What to produce:
Set the records down again, exactly, without their images.

[Saved data entries]
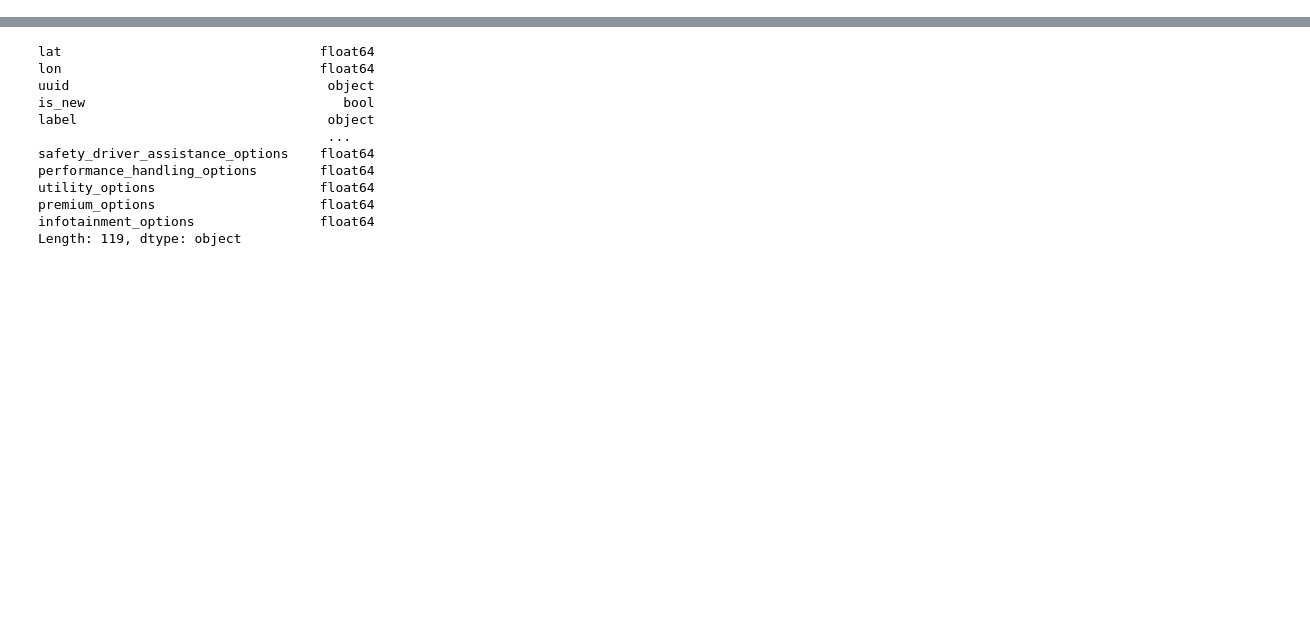
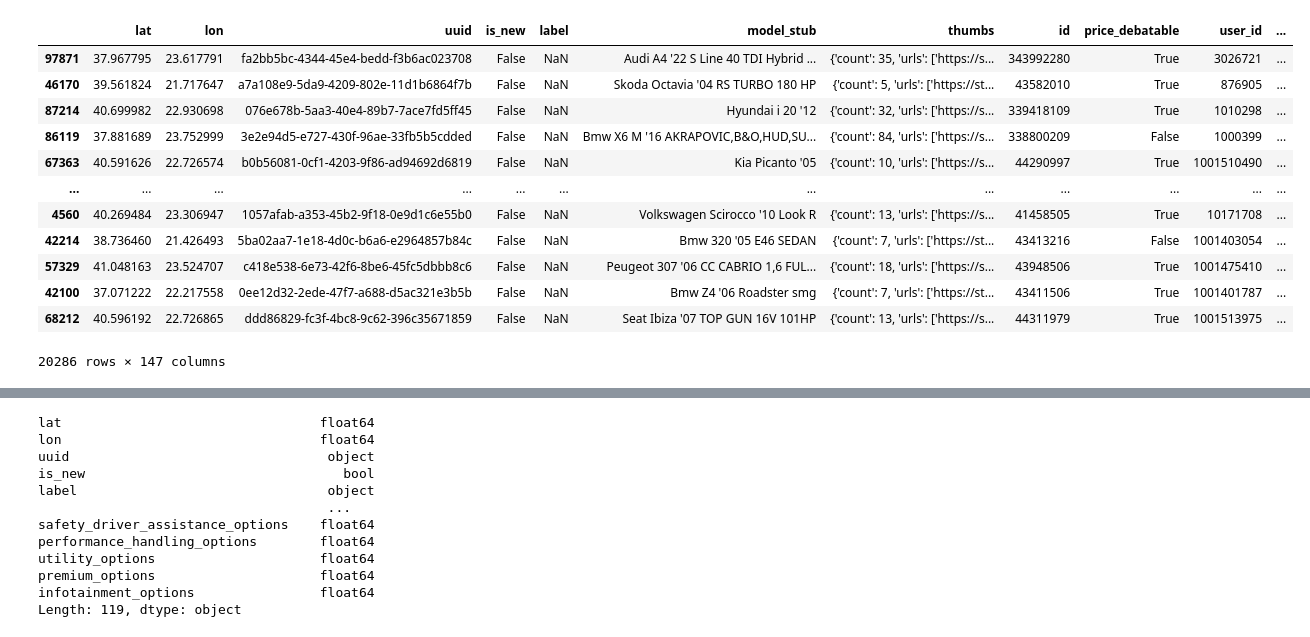
Before and after one commit to aristotekoen/car_market, a Jupyter notebook: notebooks/result_analysis.ipynb, the cells around one changed output, grey strips where cells are left out. Saved outputs shown, nothing was run; the diff lists cells and outputs as text; code cells hidden in the pictures; blank space fills up the shorter version.

```diff
--- a/notebooks/result_analysis.ipynb
+++ b/notebooks/result_analysis.ipynb
@@ -26,0 +62,11 @@ Length: 119, dtype: object
+# %%
+def load_test_sets():
+    client = storage.Client()
+    bucket = client.get_bucket('price-estimation')
+    blob_test = bucket.get_blob('data/train_test_sets/test_02032024.csv')
+    blob_test_processed = bucket.get_blob('data/train_test_sets/processed_test_set_DROP_UNPRACTICAL.csv.csv')
+    test_bytes = blob_test.download_as_bytes()
+    test_processed_bytes = blob_test_processed.download_as_bytes()
+    test = pd.read_csv(BytesIO(test_bytes), index_col=0)
+    processed_test = pd.read_csv(BytesIO(test_processed_bytes), index_col=0)
+    return test, processed_test
@@ -26,0 +82,4 @@ Length: 119, dtype: object
+# %%
+test, test_processed = load_test_sets()
+# %%
+res_df = pd.concat(res_dfs, axis=1)
@@ -26,0 +138,18 @@ Length: 119, dtype: object
+# %%
+res_df = pd.concat([test, res_df], axis=1)
+# %%
+res_df
+# %% [output]
+|  | lat | lon | uuid | is_new | label | model_stub | thumbs | id | price_debatable | user_id | ... |
+| 97871 | 37.967795 | 23.617791 | fa2bb5bc-4344-45e4-bedd-f3b6ac023708 | False | NaN | Audi A4 '22 S Line 40 TDI Hybrid ... | {'count': 35, 'urls': ['https://s... | 343992280 | True | 3026721 | ... |
+| 46170 | 39.561824 | 21.717647 | a7a108e9-5da9-4209-802e-11d1b6864f7b | False | NaN | Skoda Octavia '04 RS TURBO 180 HP | {'count': 5, 'urls': ['https://st... | 43582010 | True | 876905 | ... |
+| 87214 | 40.699982 | 22.930698 | 076e678b-5aa3-40e4-89b7-7ace7fd5ff45 | False | NaN | Hyundai i 20 '12 | {'count': 32, 'urls': ['https://s... | 339418109 | True | 1010298 | ... |
+| 86119 | 37.881689 | 23.752999 | 3e2e94d5-e727-430f-96ae-33fb5b5cdded | False | NaN | Bmw X6 M '16 AKRAPOVIC,B&O,HUD,SU... | {'count': 84, 'urls': ['https://s... | 338800209 | False | 1000399 | ... |
+| 67363 | 40.591626 | 22.726574 | b0b56081-0cf1-4203-9f86-ad94692d6819 | False | NaN | Kia Picanto '05 | {'count': 10, 'urls': ['https://s... | 44290997 | True | 1001510490 | ... |
+| ... | ... | ... | ... | ... | ... | ... | ... | ... | ... | ... | ... |
+| 4560 | 40.269484 | 23.306947 | 1057afab-a353-45b2-9f18-0e9d1c6e55b0 | False | NaN | Volkswagen Scirocco '10 Look R | {'count': 13, 'urls': ['https://s... | 41458505 | True | 10171708 | ... |
+| 42214 | 38.736460 | 21.426493 | 5ba02aa7-1e18-4d0c-b6a6-e2964857b84c | False | NaN | Bmw 320 '05 E46 SEDAN | {'count': 7, 'urls': ['https://st... | 43413216 | False | 1001403054 | ... |
+| 57329 | 41.048163 | 23.524707 | c418e538-6e73-42f6-8be6-45fc5dbbb8c6 | False | NaN | Peugeot 307 '06 CC CABRIO 1,6 FUL... | {'count': 18, 'urls': ['https://s... | 43948506 | True | 1001475410 | ... |
+| 42100 | 37.071222 | 22.217558 | 0ee12d32-2ede-47f7-a688-d5ac321e3b5b | False | NaN | Bmw Z4 '06 Roadster smg | {'count': 7, 'urls': ['https://st... | 43411506 | True | 1001401787 | ... |
+| 68212 | 40.596192 | 22.726865 | ddd86829-fc3f-4bc8-9c62-396c35671859 | False | NaN | Seat Ibiza '07 TOP GUN 16V 101HP | {'count': 13, 'urls': ['https://s... | 44311979 | True | 1001513975 | ... |
+20286 rows × 147 columns
```
Also changed, not shown: parts of 32 cells of this notebook, 12 other files.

Your response:
Before and after one commit to aristotekoen/car_market, a Jupyter notebook: notebooks/result_analysis.ipynb, the cells around one changed output, grey strips where cells are left out. Saved outputs shown, nothing was run; the diff lists cells and outputs as text; code cells hidden in the pictures; blank space fills up the shorter version.

```diff
--- a/notebooks/result_analysis.ipynb
+++ b/notebooks/result_analysis.ipynb
@@ -26,0 +62,11 @@ Length: 119, dtype: object
+# %%
+def load_test_sets():
+    client = storage.Client()
+    bucket = client.get_bucket('price-estimation')
+    blob_test = bucket.get_blob('data/train_test_sets/test_02032024.csv')
+    blob_test_processed = bucket.get_blob('data/train_test_sets/processed_test_set_DROP_UNPRACTICAL.csv.csv')
+    test_bytes = blob_test.download_as_bytes()
+    test_processed_bytes = blob_test_processed.download_as_bytes()
+    test = pd.read_csv(BytesIO(test_bytes), index_col=0)
+    processed_test = pd.read_csv(BytesIO(test_processed_bytes), index_col=0)
+    return test, processed_test
@@ -26,0 +82,4 @@ Length: 119, dtype: object
+# %%
+test, test_processed = load_test_sets()
+# %%
+res_df = pd.concat(res_dfs, axis=1)
@@ -26,0 +138,18 @@ Length: 119, dtype: object
+# %%
+res_df = pd.concat([test, res_df], axis=1)
+# %%
+res_df
+# %% [output]
+|  | lat | lon | uuid | is_new | label | model_stub | thumbs | id | price_debatable | user_id | ... |
+| 97871 | 37.967795 | 23.617791 | fa2bb5bc-4344-45e4-bedd-f3b6ac023708 | False | NaN | Audi A4 '22 S Line 40 TDI Hybrid ... | {'count': 35, 'urls': ['https://s... | 343992280 | True | 3026721 | ... |
+| 46170 | 39.561824 | 21.717647 | a7a108e9-5da9-4209-802e-11d1b6864f7b | False | NaN | Skoda Octavia '04 RS TURBO 180 HP | {'count': 5, 'urls': ['https://st... | 43582010 | True | 876905 | ... |
+| 87214 | 40.699982 | 22.930698 | 076e678b-5aa3-40e4-89b7-7ace7fd5ff45 | False | NaN | Hyundai i 20 '12 | {'count': 32, 'urls': ['https://s... | 339418109 | True | 1010298 | ... |
+| 86119 | 37.881689 | 23.752999 | 3e2e94d5-e727-430f-96ae-33fb5b5cdded | False | NaN | Bmw X6 M '16 AKRAPOVIC,B&O,HUD,SU... | {'count': 84, 'urls': ['https://s... | 338800209 | False | 1000399 | ... |
+| 67363 | 40.591626 | 22.726574 | b0b56081-0cf1-4203-9f86-ad94692d6819 | False | NaN | Kia Picanto '05 | {'count': 10, 'urls': ['https://s... | 44290997 | True | 1001510490 | ... |
+| ... | ... | ... | ... | ... | ... | ... | ... | ... | ... | ... | ... |
+| 4560 | 40.269484 | 23.306947 | 1057afab-a353-45b2-9f18-0e9d1c6e55b0 | False | NaN | Volkswagen Scirocco '10 Look R | {'count': 13, 'urls': ['https://s... | 41458505 | True | 10171708 | ... |
+| 42214 | 38.736460 | 21.426493 | 5ba02aa7-1e18-4d0c-b6a6-e2964857b84c | False | NaN | Bmw 320 '05 E46 SEDAN | {'count': 7, 'urls': ['https://st... | 43413216 | False | 1001403054 | ... |
+| 57329 | 41.048163 | 23.524707 | c418e538-6e73-42f6-8be6-45fc5dbbb8c6 | False | NaN | Peugeot 307 '06 CC CABRIO 1,6 FUL... | {'count': 18, 'urls': ['https://s... | 43948506 | True | 1001475410 | ... |
+| 42100 | 37.071222 | 22.217558 | 0ee12d32-2ede-47f7-a688-d5ac321e3b5b | False | NaN | Bmw Z4 '06 Roadster smg | {'count': 7, 'urls': ['https://st... | 43411506 | True | 1001401787 | ... |
+| 68212 | 40.596192 | 22.726865 | ddd86829-fc3f-4bc8-9c62-396c35671859 | False | NaN | Seat Ibiza '07 TOP GUN 16V 101HP | {'count': 13, 'urls': ['https://s... | 44311979 | True | 1001513975 | ... |
+20286 rows × 147 columns
```
Also changed, not shown: parts of 32 cells of this notebook, 12 other files.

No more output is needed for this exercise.